Last week, security researchers revealed several high-severity vulnerabilities related to Stagefright, a native Android media player library. The vulnerabilities leave close to a billion devices open to remote code execution. Attackers can exploit the vulnerabilities by sending a specially designed media file via multimedia messaging service (MMS) or another channel to a victim’s mobile device. Victims may not even have to open the message to be vulnerable, and in some cases victims can become vulnerable by visiting a Web page hosting the malicious file or accessing the file via a separate Android application.
What does this mean for end users and enterprises? Here are some immediate recommendations:

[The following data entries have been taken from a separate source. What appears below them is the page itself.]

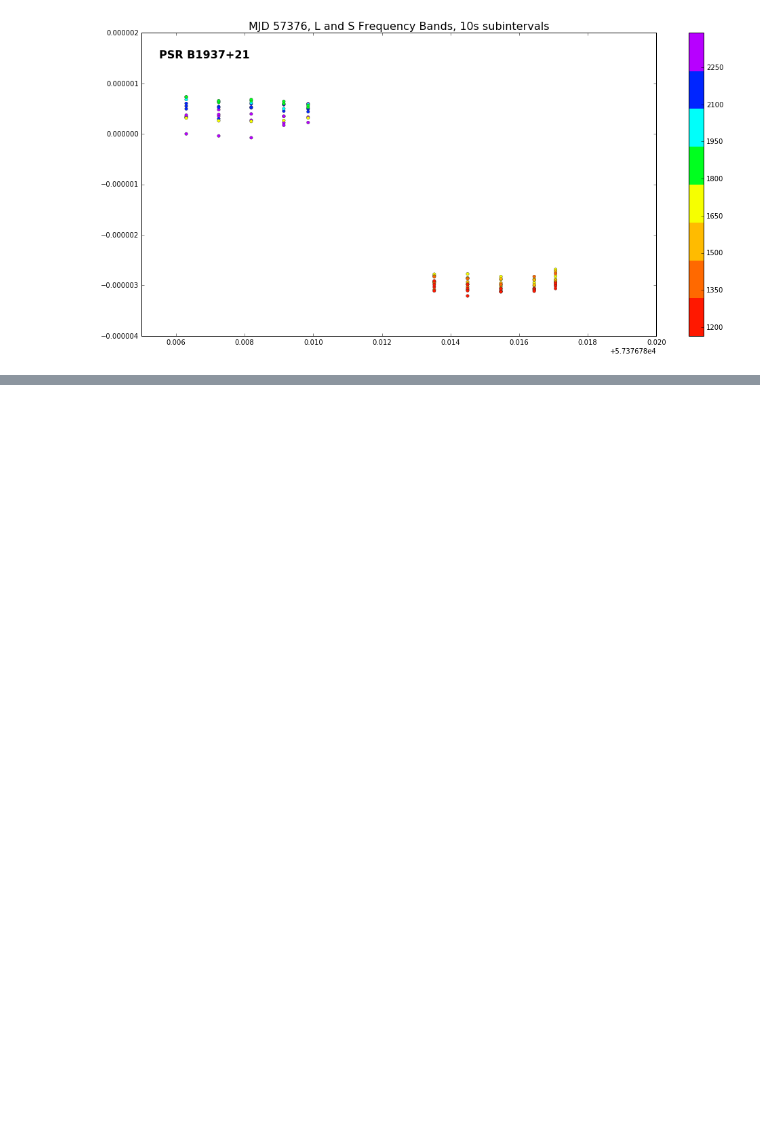
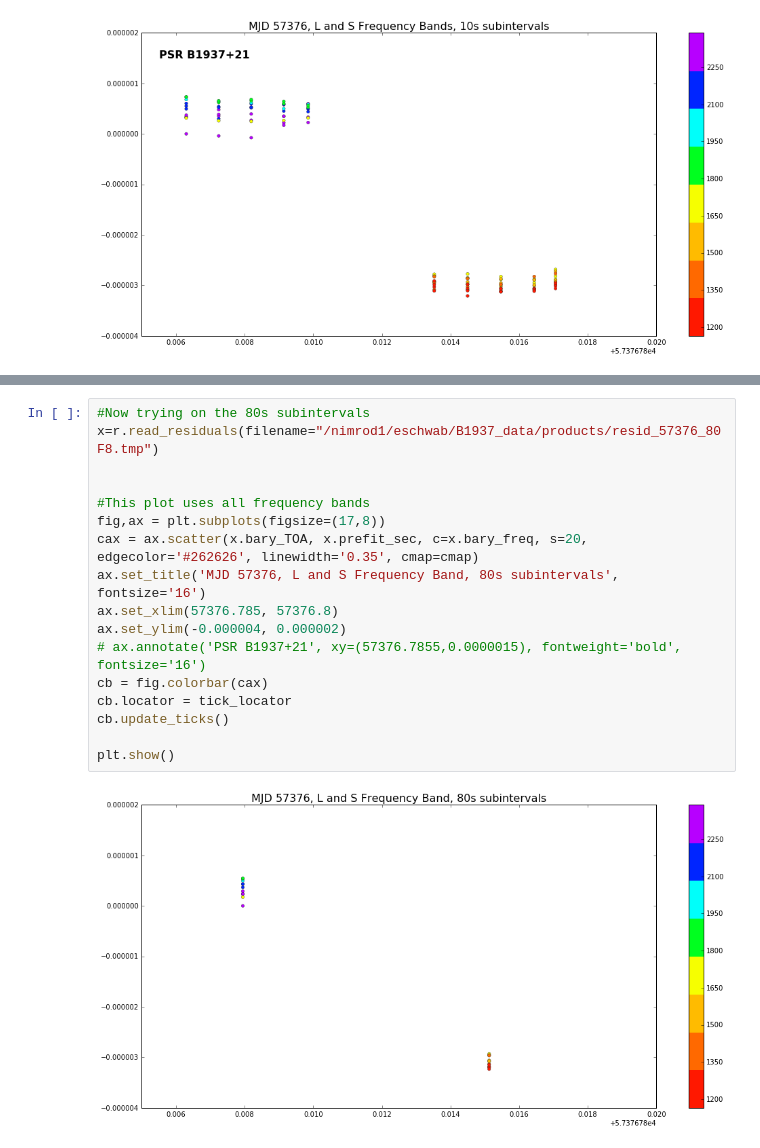
Before and after one commit to elliesch/pulsar_codes, a Jupyter notebook: ResidVsTime.ipynb, the cells around one changed output, grey strips where cells are left out. Cells and saved outputs as stored; diff of their text form; blank space fills up the shorter version.

```diff
--- a/ResidVsTime.ipynb
+++ b/ResidVsTime.ipynb
@@ -494,3 +496,22 @@ cb.update_ticks()
 plt.show()
 # %% [output]
 [figure]
+# %%
+#Now trying on the 80s subintervals
+x=r.read_residuals(filename="/nimrod1/eschwab/B1937_data/products/resid_57376_80F8.tmp")
+
+
+#This plot uses all frequency bands
+fig,ax = plt.subplots(figsize=(17,8))
+cax = ax.scatter(x.bary_TOA, x.prefit_sec, c=x.bary_freq, s=20, edgecolor='#262626', linewidth='0.35', cmap=cmap)
+ax.set_title('MJD 57376, L and S Frequency Band, 80s subintervals', fontsize='16')
+ax.set_xlim(57376.785, 57376.8)
+ax.set_ylim(-0.000004, 0.000002)
+# ax.annotate('PSR B1937+21', xy=(57376.7855,0.0000015), fontweight='bold', fontsize='16')
+cb = fig.colorbar(cax)
+cb.locator = tick_locator
+cb.update_ticks()
+
+plt.show()
+# %% [output]
+[figure, added]
```
Also changed, not shown: parts of 1 cell of this notebook.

End users should disable the “auto-retrieve” function from their MMS settings. A quick and easy-to-follow guide can be found here. A patch has been released, but it may take a while for the patch to reach the billion vulnerable devices, as device manufacturers have to now release patches for each type of device. Therefore, until you are confident that your device has been patched, the device remains vulnerable and can be compromised if a malformed media file is downloaded.
Enterprises that use a Cloud Access Security Broker (CASB) such as Netskope can follow these relatively quick steps to protect sensitive data from exploitation:

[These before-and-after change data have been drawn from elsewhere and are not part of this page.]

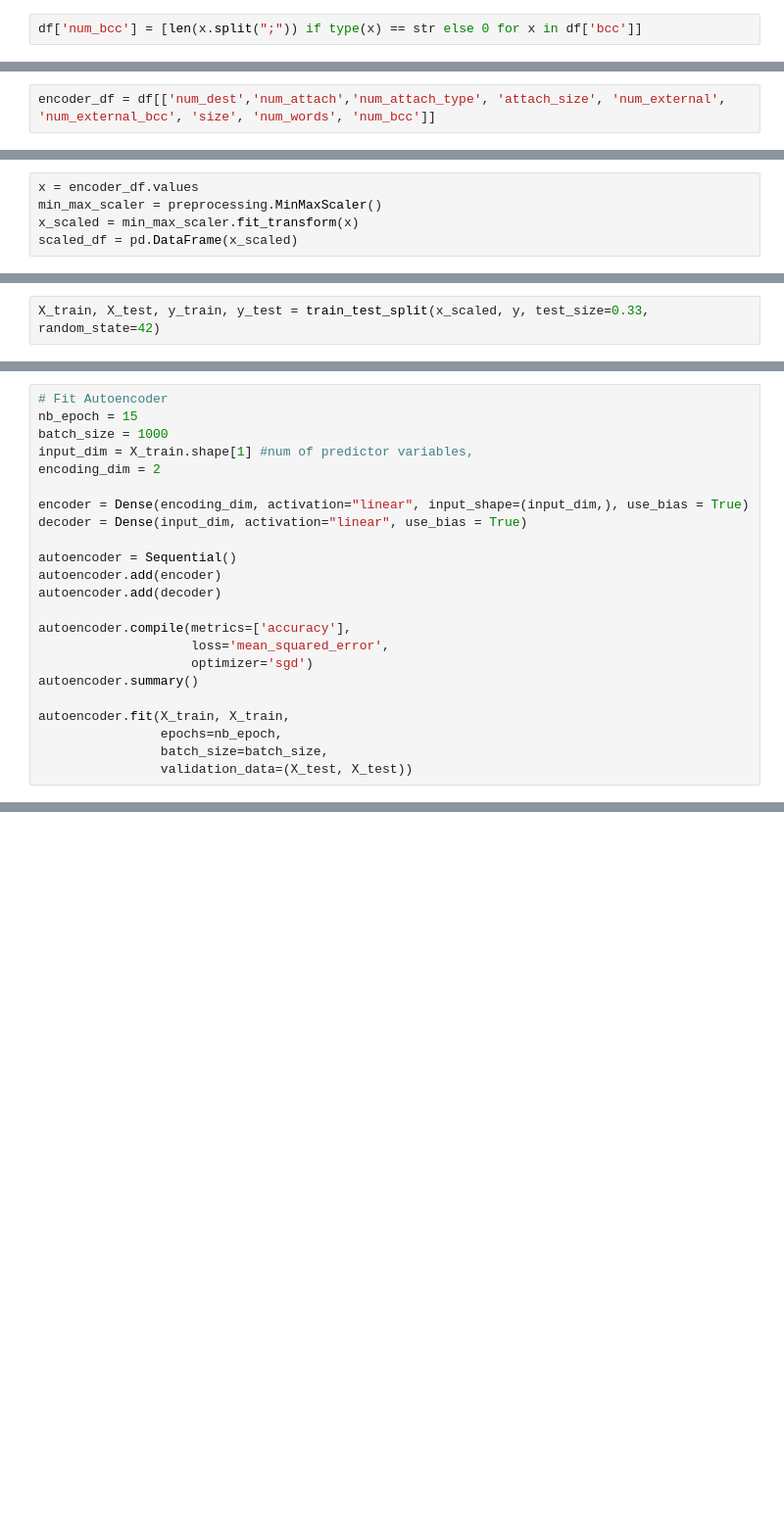
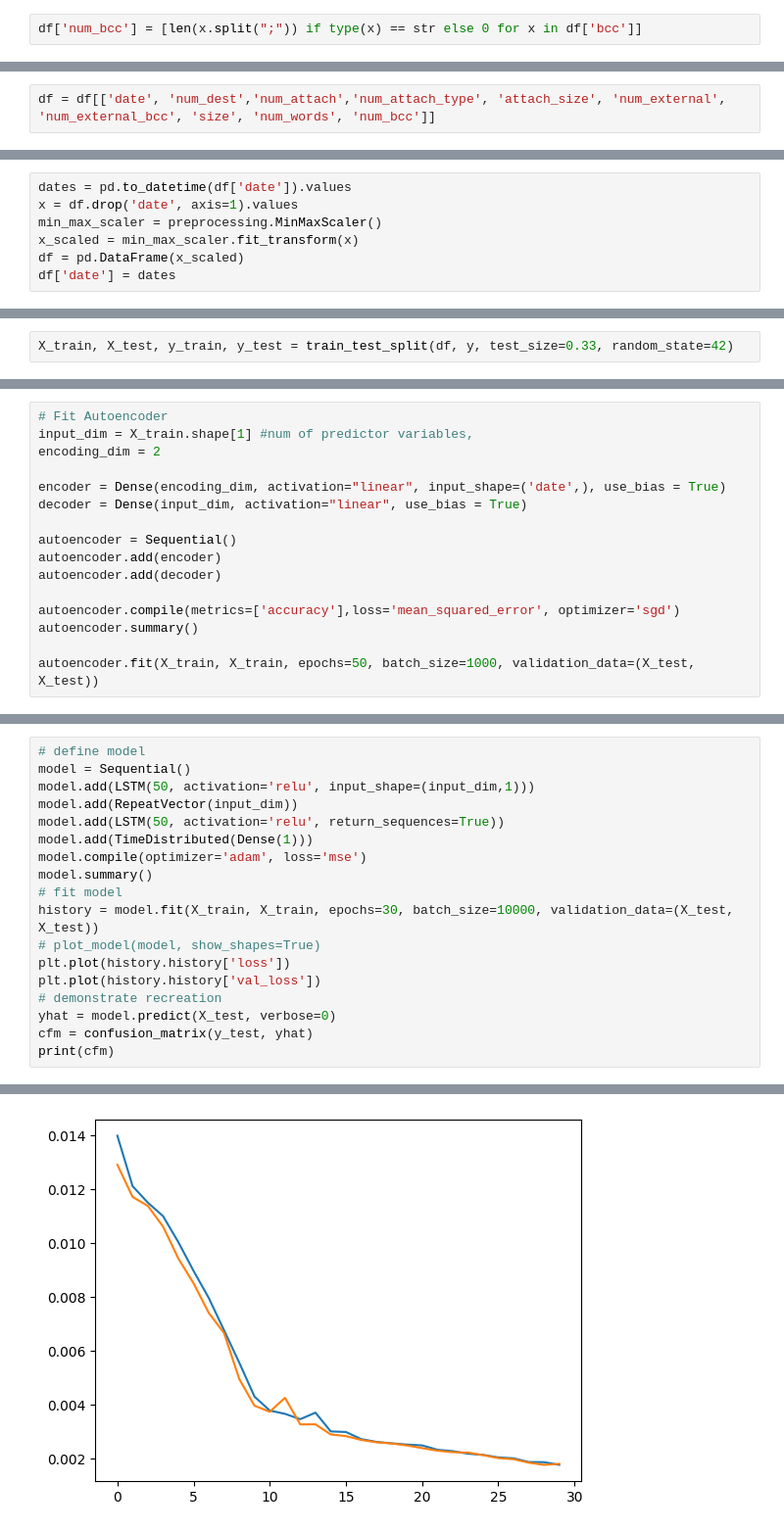
Before and after one commit to kaigomes7/insider_threat_detection, a Jupyter notebook: loader.ipynb, the cells around one changed output, grey strips where cells are left out. Shown: that part at 98% size. Saved outputs shown, nothing was run; the diff lists cells and outputs as text; blank space fills up the shorter version.

Commit message:
Added lstm and undersampling and graphs

```diff
--- a/loader.ipynb
+++ b/loader.ipynb
@@ -57,2 +85,2 @@ df['num_bcc'] = [len(x.split(";")) if type(x) == str else 0 for x in df['bcc']]
 # %%
-encoder_df = df[['num_dest','num_attach','num_attach_type', 'attach_size', 'num_external', 'num_external_bcc', 'size', 'num_words', 'num_bcc']]
+df = df[['date', 'num_dest','num_attach','num_attach_type', 'attach_size', 'num_external', 'num_external_bcc', 'size', 'num_words', 'num_bcc']]
@@ -81,5 +96,7 @@ from sklearn import preprocessing
 # %%
-x = encoder_df.values
+dates = pd.to_datetime(df['date']).values
+x = df.drop('date', axis=1).values
 min_max_scaler = preprocessing.MinMaxScaler()
 x_scaled = min_max_scaler.fit_transform(x)
-scaled_df = pd.DataFrame(x_scaled)
+df = pd.DataFrame(x_scaled)
+df['date'] = dates
@@ -86,2 +121,2 @@ scaled_df = pd.DataFrame(x_scaled)
 # %%
-X_train, X_test, y_train, y_test = train_test_split(x_scaled, y, test_size=0.33, random_state=42)
+X_train, X_test, y_train, y_test = train_test_split(df, y, test_size=0.33, random_state=42)
@@ -114,24 +125,17 @@ import matplotlib.gridspec as gridspec
 # %%
 # Fit Autoencoder
-nb_epoch = 15
-batch_size = 1000
 input_dim = X_train.shape[1] #num of predictor variables,
 encoding_dim = 2
 
-encoder = Dense(encoding_dim, activation="linear", input_shape=(input_dim,), use_bias = True)
+encoder = Dense(encoding_dim, activation="linear", input_shape=('date',), use_bias = True)
 decoder = Dense(input_dim, activation="linear", use_bias = True)
 
 autoencoder = Sequential()
 autoencoder.add(encoder)
 autoencoder.add(decoder)
 
-autoencoder.compile(metrics=['accuracy'],
-                    loss='mean_squared_error',
-                    optimizer='sgd')
+autoencoder.compile(metrics=['accuracy'],loss='mean_squared_error', optimizer='sgd')
 autoencoder.summary()
 
-autoencoder.fit(X_train, X_train,
-                epochs=nb_epoch,
-                batch_size=batch_size,
-                validation_data=(X_test, X_test))
+autoencoder.fit(X_train, X_train, epochs=50, batch_size=1000, validation_data=(X_test, X_test))
 # %% [output]
@@ -155,0 +145,19 @@ Epoch 15/15
+# %%
+# define model
+model = Sequential()
+model.add(LSTM(50, activation='relu', input_shape=(input_dim,1)))
+model.add(RepeatVector(input_dim))
+model.add(LSTM(50, activation='relu', return_sequences=True))
+model.add(TimeDistributed(Dense(1)))
+model.compile(optimizer='adam', loss='mse')
+model.summary()
+# fit model
+history = model.fit(X_train, X_train, epochs=30, batch_size=10000, validation_data=(X_test, X_test))
+# plot_model(model, show_shapes=True)
+plt.plot(history.history['loss'])
+plt.plot(history.history['val_loss'])
+# demonstrate recreation
+yhat = model.predict(X_test, verbose=0)
+cfm = confusion_matrix(y_test, yhat)
+print(cfm)
+# %% [output]
@@ -155,0 +182 @@ Epoch 15/15
+[figure, added]
```
Also changed, not shown: parts of 43 cells of this notebook.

Instead of blocking access to cloud apps entirely (which will frustrate users and severely impact productivity), with Netskope enterprises can block risky activities while still allowing the activities that need to happen. This surgical visibility and control of the cloud apps in an organization and contextual data protection enables enterprises to enforce security without getting in the way of business.